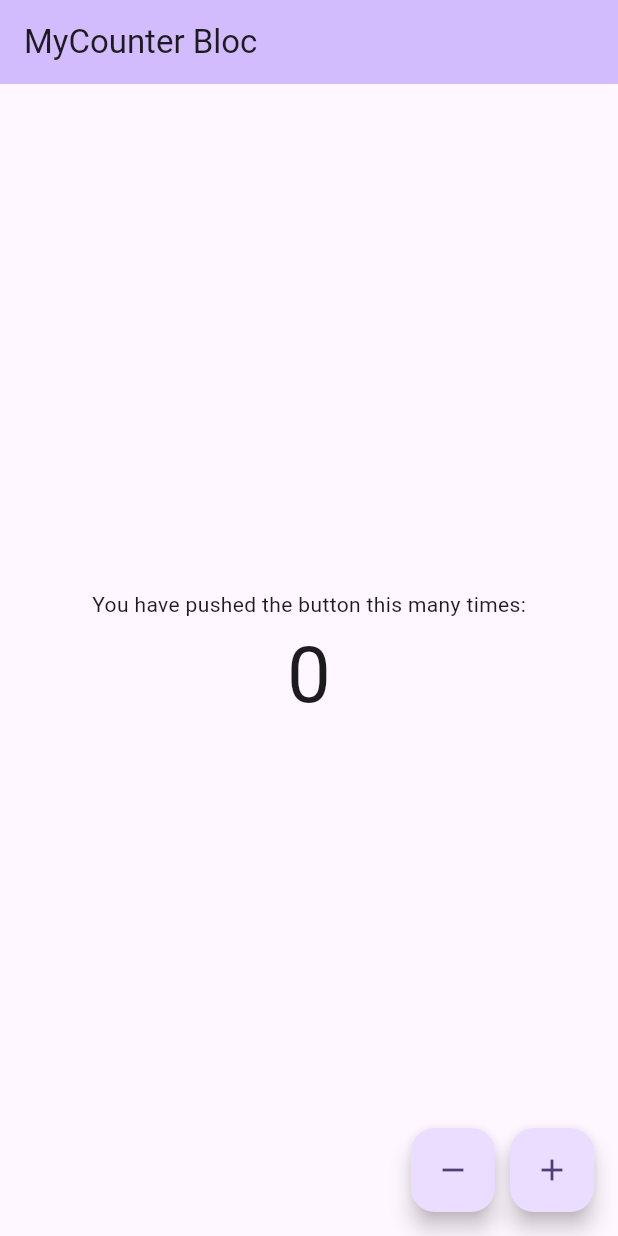
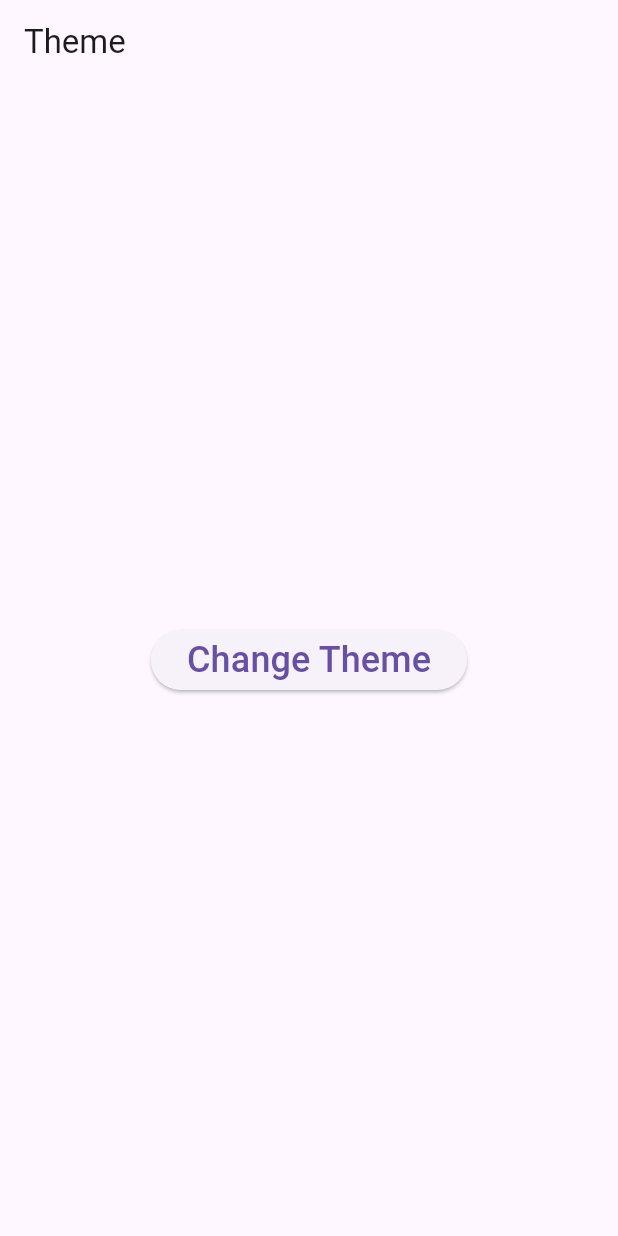
Before and after one commit to Petersonwei/flutter-bloc, a Flutter app: the screen it shows after launch, on a phone screen of 412 x 824 dp. Run offline on Flutter 3.47's test engine with Material 3 defaults, Android fonts, the phone set to English and light mode, and no system bars; our stand-ins replace equatable, flutter_bloc.

Commit message:
#0013 Refactor main app to implement theme management using ThemeBloc; replace CounterBloc with theme change functionality and update UI to reflect theme changes.

```diff
--- /dev/null
+++ b/lib/blocs/theme/theme_bloc.dart
@@ -0,0 +1,15 @@
+import 'package:flutter_bloc/flutter_bloc.dart';
+import 'theme_event.dart';
+import 'theme_state.dart';
+
+class ThemeBloc extends Bloc<ThemeEvent, ThemeState> {
+  ThemeBloc() : super(ThemeState.initial()) {
+    on<ChangeThemeEvent>((event, emit) {
+      if (event.randInt % 2 == 0) {
+        emit(state.copyWith(appTheme: AppTheme.light));
+      } else {
+        emit(state.copyWith(appTheme: AppTheme.dark));
+      }
+    });
+  }
+}
--- /dev/null
+++ b/lib/blocs/theme/theme_event.dart
@@ -0,0 +1,18 @@
+import 'package:equatable/equatable.dart';
+
+abstract class ThemeEvent extends Equatable {
+  @override
+  List<Object> get props => [];
+}
+
+class ChangeThemeEvent extends ThemeEvent {
+  ChangeThemeEvent({required this.randInt});
+
+  final int randInt;
+
+  @override
+  List<Object> get props => [randInt];
+
+  @override
+  String toString() => 'ChangeThemeEvent(randInt: $randInt)';
+}
--- /dev/null
+++ b/lib/blocs/theme/theme_state.dart
@@ -0,0 +1,23 @@
+import 'package:equatable/equatable.dart';
+
+enum AppTheme { light, dark }
+
+class ThemeState extends Equatable {
+  const ThemeState({this.appTheme = AppTheme.light});
+
+  final AppTheme appTheme;
+
+  factory ThemeState.initial() {
+    return const ThemeState(appTheme: AppTheme.light);
+  }
+
+  ThemeState copyWith({AppTheme? appTheme}) {
+    return ThemeState(appTheme: appTheme ?? this.appTheme);
+  }
+
+  @override
+  List<Object> get props => [appTheme];
+
+  @override
+  String toString() => 'ThemeState(appTheme: $appTheme)';
+}
--- a/lib/main.dart
+++ b/lib/main.dart
@@ -1,9 +1,9 @@
+import 'dart:math';
 import 'package:flutter/material.dart';
 import 'package:flutter_bloc/flutter_bloc.dart';
-import 'blocs/counter/counter_bloc.dart';
-import 'blocs/counter/counter_event.dart';
-import 'counter_state.dart';
-import 'other_page.dart';
+import 'blocs/theme/theme_bloc.dart';
+import 'blocs/theme/theme_event.dart';
+import 'blocs/theme/theme_state.dart';
 
 void main() {
   runApp(const MyApp());
@@ -15,14 +15,18 @@ class MyApp extends StatelessWidget {
   @override
   Widget build(BuildContext context) {
     return BlocProvider(
-      create: (context) => CounterBloc(),
-      child: MaterialApp(
-        title: 'MyCounter Bloc',
-        debugShowCheckedModeBanner: false,
-        theme: ThemeData(
-          colorScheme: ColorScheme.fromSeed(seedColor: Colors.deepPurple),
-        ),
-        home: const MyHomePage(title: 'MyCounter Bloc'),
+      create: (context) => ThemeBloc(),
+      child: BlocBuilder<ThemeBloc, ThemeState>(
+        builder: (context, state) {
+          return MaterialApp(
+            title: 'MyCounterCubit',
+            debugShowCheckedModeBanner: false,
+            theme: state.appTheme == AppTheme.light
+                ? ThemeData.light()
+                : ThemeData.dark(),
+            home: const MyHomePage(title: 'Theme'),
+          );
+        },
       ),
     );
   }
@@ -37,64 +41,21 @@ class MyHomePage extends StatelessWidget {
   Widget build(BuildContext context) {
     return Scaffold(
       appBar: AppBar(
-        backgroundColor: Theme.of(context).colorScheme.inversePrimary,
         title: Text(title),
       ),
-      body: BlocListener<CounterBloc, CounterState>(
-        listener: (context, state) {
-          if (state.count == 3) {
-            showDialog(
-              context: context,
-              builder: (context) => AlertDialog(
-                title: const Text('Counter Dialog'),
-                content: Text('Counter value is ${state.count}'),
-                actions: [
-                  TextButton(
-                    onPressed: () => Navigator.of(context).pop(),
-                    child: const Text('OK'),
-                  ),
-                ],
-              ),
-            );
-          } else if (state.count == -1) {
-            Navigator.push(
-              context,
-              MaterialPageRoute(builder: (context) => const OtherPage()),
-            );
-          }
-        },
-        child: Center(
-          child: Column(
-            mainAxisAlignment: MainAxisAlignment.center,
-            children: <Widget>[
-              const Text('You have pushed the button this many times:'),
-              Text(
-                '${context.watch<CounterBloc>().state.count}',
-                style: const TextStyle(fontSize: 52.0),
-              ),
-            ],
+      body: Center(
+        child: ElevatedButton(
+          onPressed: () {
+            final random = Random();
+            final randInt = random.nextInt(11);
+            print('Random number: $randInt');
+            context.read<ThemeBloc>().add(ChangeThemeEvent(randInt: randInt));
+          },
+          child: const Text(
+            'Change Theme',
+            style: TextStyle(fontSize: 24.0),
           ),
         ),
-      ),
-      floatingActionButton: Row(
-        mainAxisAlignment: MainAxisAlignment.end,
-        children: [
-          FloatingActionButton(
-            onPressed: () {
-              BlocProvider.of<CounterBloc>(context).add(DecrementCounterEvent());
-            },
-            tooltip: 'Decrement',
-            child: const Icon(Icons.remove),
-          ),
-          const SizedBox(width: 10),
-          FloatingActionButton(
-            onPressed: () {
-              context.read<CounterBloc>().add(IncrementCounterEvent());
-            },
-            tooltip: 'Increment',
-            child: const Icon(Icons.add),
-          ),
-        ],
       ),
     );
   }
```
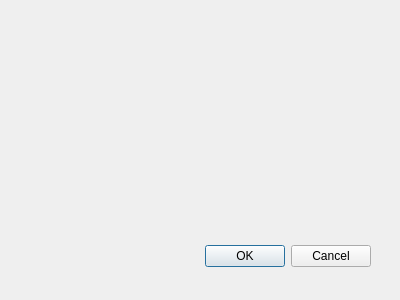
Above: dialogibpset.ui from jingjunlai/QtProj before the change. Below: the same form after it.
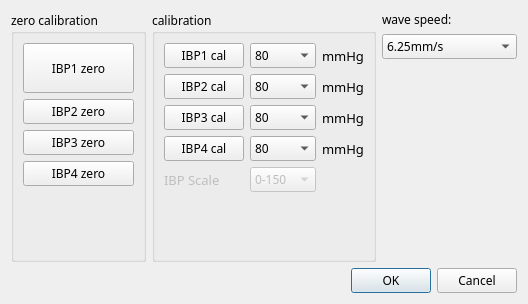
That is the form after the change.

The edit to the form file:
```diff
--- a/dialogibpset.ui
+++ b/dialogibpset.ui
@@ -8,29 +8,394 @@
    <rect>
     <x>0</x>
     <y>0</y>
-    <width>400</width>
-    <height>300</height>
+    <width>528</width>
+    <height>304</height>
    </rect>
   </property>
+  <property name="font">
+   <font>
+    <family>微软雅黑</family>
+   </font>
+  </property>
   <property name="windowTitle">
    <string>Dialog</string>
   </property>
-  <widget name="buttonBox" class="QDialogButtonBox">
-   <property name="geometry">
-    <rect>
-     <x>30</x>
-     <y>240</y>
-     <width>341</width>
-     <height>32</height>
-    </rect>
-   </property>
-   <property name="orientation">
-    <enum>Qt::Horizontal</enum>
-   </property>
-   <property name="standardButtons">
-    <set>QDialogButtonBox::Cancel|QDialogButtonBox::Ok</set>
-   </property>
-  </widget>
+  <layout class="QVBoxLayout" name="verticalLayout_3">
+   <item>
+    <layout class="QHBoxLayout" name="horizontalLayout">
+     <item>
+      <widget class="QGroupBox" name="groupBox">
+       <property name="title">
+        <string>zero calibration</string>
+       </property>
+       <layout class="QVBoxLayout" name="verticalLayout">
+        <item>
+         <widget class="QPushButton" name="pushButtonIbp1Zero">
+          <property name="minimumSize">
+           <size>
+            <width>0</width>
+            <height>50</height>
+           </size>
+          </property>
+          <property name="text">
+           <string>IBP1 zero</string>
+          </property>
+         </widget>
+        </item>
+        <item>
+         <widget class="QPushButton" name="pushButtonIbp2Zero">
+          <property name="text">
+           <string>IBP2 zero</string>
+          </property>
+         </widget>
+        </item>
+        <item>
+         <widget class="QPushButton" name="pushButtonIbp3Zero">
+          <property name="text">
+           <string>IBP3 zero</string>
+          </property>
+         </widget>
+        </item>
+        <item>
+         <widget class="QPushButton" name="pushButtonIbp4Zero">
+          <property name="text">
+           <string>IBP4 zero</string>
+          </property>
+         </widget>
+        </item>
+        <item>
+         <spacer name="verticalSpacer_2">
+          <property name="orientation">
+           <enum>Qt::Vertical</enum>
+          </property>
+          <property name="sizeHint" stdset="0">
+           <size>
+            <width>20</width>
+            <height>40</height>
+           </size>
+          </property>
+         </spacer>
+        </item>
+       </layout>
+      </widget>
+     </item>
+     <item>
+      <widget class="QGroupBox" name="groupBox_2">
+       <property name="title">
+        <string>calibration</string>
+       </property>
+       <layout class="QGridLayout" name="gridLayout">
+        <item row="2" column="0">
+         <widget class="QPushButton" name="pushButtonIbp3Cal">
+          <property name="text">
+           <string>IBP3 cal</string>
+          </property>
+         </widget>
+        </item>
+        <item row="2" column="1">
+         <widget class="QComboBox" name="comboBoxIbp3Cal">
+          <item>
+           <property name="text">
+            <string>80</string>
+           </property>
+          </item>
+          <item>
+           <property name="text">
+            <string>160</string>
+           </property>
+          </item>
+          <item>
+           <property name="text">
+            <string>240</string>
+           </property>
+          </item>
+          <item>
+           <property name="text">
+            <string>320</string>
+           </property>
+          </item>
+          <item>
+           <property name="text">
+            <string>400</string>
+           </property>
+          </item>
+         </widget>
+        </item>
+        <item row="2" column="2">
+         <widget class="QLabel" name="label_3">
+          <property name="font">
+           <font>
+            <pointsize>10</pointsize>
+           </font>
+          </property>
+          <property name="text">
+           <string>mmHg</string>
+          </property>
+         </widget>
+        </item>
+        <item row="1" column="2">
+         <widget class="QLabel" name="label_2">
+          <property name="font">
+           <font>
+            <pointsize>10</pointsize>
+           </font>
+          </property>
+          <property name="text">
+           <string>mmHg</string>
+          </property>
+         </widget>
+        </item>
+        <item row="3" column="1">
+         <widget class="QComboBox" name="comboBoxIbp4Cal">
+          <item>
+           <property name="text">
+            <string>80</string>
+           </property>
+          </item>
+          <item>
+           <property name="text">
+            <string>160</string>
+           </property>
+          </item>
+          <item>
+           <property name="text">
+            <string>240</string>
+           </property>
+          </item>
+          <item>
+           <property name="text">
+            <string>320</string>
+           </property>
+          </item>
+          <item>
+           <property name="text">
+            <string>400</string>
+           </property>
+          </item>
+         </widget>
+        </item>
+        <item row="3" column="2">
+         <widget class="QLabel" name="label_4">
+          <property name="font">
+           <font>
+            <pointsize>10</pointsize>
+           </font>
+          </property>
+          <property name="text">
+           <string>mmHg</string>
+          </property>
+         </widget>
+        </item>
+        <item row="0" column="0">
+         <widget class="QPushButton" name="pushButtonIbp1Cal">
+          <property name="text">
+           <string>IBP1 cal</string>
+          </property>
+         </widget>
+        </item>
+        <item row="1" column="0">
+         <widget class="QPushButton" name="pushButtonIbp2Cal">
+          <property name="text">
+           <string>IBP2 cal</string>
+          </property>
+         </widget>
+        </item>
+        <item row="0" column="2">
+         <widget class="QLabel" name="label">
+          <property name="font">
+           <font>
+            <pointsize>10</pointsize>
+           </font>
+          </property>
+          <property name="text">
+           <string>mmHg</string>
+          </property>
+         </widget>
+        </item>
+        <item row="1" column="1">
+         <widget class="QComboBox" name="comboBoxIbp2Cal">
+          <item>
+           <property name="text">
+            <string>80</string>
+           </property>
+          </item>
+          <item>
+           <property name="text">
+            <string>160</string>
+           </property>
+          </item>
+          <item>
+           <property name="text">
+            <string>240</string>
+           </property>
+          </item>
+          <item>
+           <property name="text">
+            <string>320</string>
+           </property>
+          </item>
+          <item>
+           <property name="text">
+            <string>400</string>
+           </property>
+          </item>
+         </widget>
+        </item>
+        <item row="0" column="1">
+         <widget class="QComboBox" name="comboBoxIbp1Cal">
+          <item>
+           <property name="text">
+            <string>80</string>
+           </property>
+          </item>
+          <item>
+           <property name="text">
+            <string>160</string>
+           </property>
+          </item>
+          <item>
+           <property name="text">
+            <string>240</string>
+           </property>
+          </item>
+          <item>
+           <property name="text">
+            <string>320</string>
+           </property>
+          </item>
+          <item>
+           <property name="text">
+            <string>400</string>
+           </property>
+          </item>
+         </widget>
+        </item>
+        <item row="3" column="0">
+         <widget class="QPushButton" name="pushButtonIbp4Cal">
+          <property name="text">
+           <string>IBP4 cal</string>
+          </property>
+         </widget>
+        </item>
+        <item row="4" column="1">
+         <widget class="QComboBox" name="comboBoxIbpSacle">
+          <property name="enabled">
+           <bool>false</bool>
+          </property>
+          <item>
+           <property name="text">
+            <string>0-150</string>
+           </property>
+          </item>
+          <item>
+           <property name="text">
+            <string>-25-25</string>
+           </property>
+          </item>
+         </widget>
+        </item>
+        <item row="4" column="0">
+         <widget class="QLabel" name="label_5">
+          <property name="enabled">
+           <bool>false</bool>
+          </property>
+          <property name="font">
+           <font>
+            <pointsize>10</pointsize>
+           </font>
+          </property>
+          <property name="text">
+           <string>IBP Scale</string>
+          </property>
+         </widget>
+        </item>
+        <item row="5" column="0">
+         <spacer name="verticalSpacer_3">
+          <property name="orientation">
+           <enum>Qt::Vertical</enum>
+          </property>
+          <property name="sizeHint" stdset="0">
+           <size>
+            <width>20</width>
+            <height>40</height>
+           </size>
+          </property>
+         </spacer>
+        </item>
+       </layout>
+      </widget>
+     </item>
+     <item>
+      <layout class="QVBoxLayout" name="verticalLayout_2">
+       <item>
+        <widget class="QLabel" name="label_6">
+         <property name="text">
+          <string>wave speed:</string>
+         </property>
+        </widget>
+       </item>
+       <item>
+        <widget class="QComboBox" name="comboBoxWaveSpeed">
+         <item>
+          <property name="text">
+           <string>6.25mm/s</string>
+          </property>
+         </item>
+         <item>
+          <property name="text">
+           <string>12.5mm/s</string>
+          </property>
+         </item>
+         <item>
+          <property name="text">
+           <string>25mm/s</string>
+          </property>
+         </item>
+         <item>
+          <property name="text">
+           <string>50mm/s</string>
+          </property>
+         </item>
+         <item>
+          <property name="text">
+           <string>100mm/s</string>
+          </property>
+         </item>
+         <item>
+          <property name="text">
+           <string>full speed</string>
+          </property>
+         </item>
+        </widget>
+       </item>
+       <item>
+        <spacer name="verticalSpacer">
+         <property name="orientation">
+          <enum>Qt::Vertical</enum>
+         </property>
+         <property name="sizeHint" stdset="0">
+          <size>
+           <width>20</width>
+           <height>40</height>
+          </size>
+         </property>
+        </spacer>
+       </item>
+      </layout>
+     </item>
+    </layout>
+   </item>
+   <item>
+    <widget class="QDialogButtonBox" name="buttonBox">
+     <property name="orientation">
+      <enum>Qt::Horizontal</enum>
+     </property>
+     <property name="standardButtons">
+      <set>QDialogButtonBox::Cancel|QDialogButtonBox::Ok</set>
+     </property>
+    </widget>
+   </item>
+  </layout>
  </widget>
  <pixmapfunction/>
  <resources/>
```
Left out of the diff: 7 changed lines with no effect on the pictures.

☆ ☆ ☆

### Assigned task
List each line of the entries that holds the string "width".

### Reply to the exercise
-          const SizedBox(width: 10),
-    <width>400</width>
+    <width>528</width>
-     <width>341</width>
+            <width>0</width>
+            <width>20</width>
+            <width>20</width>
+           <width>20</width>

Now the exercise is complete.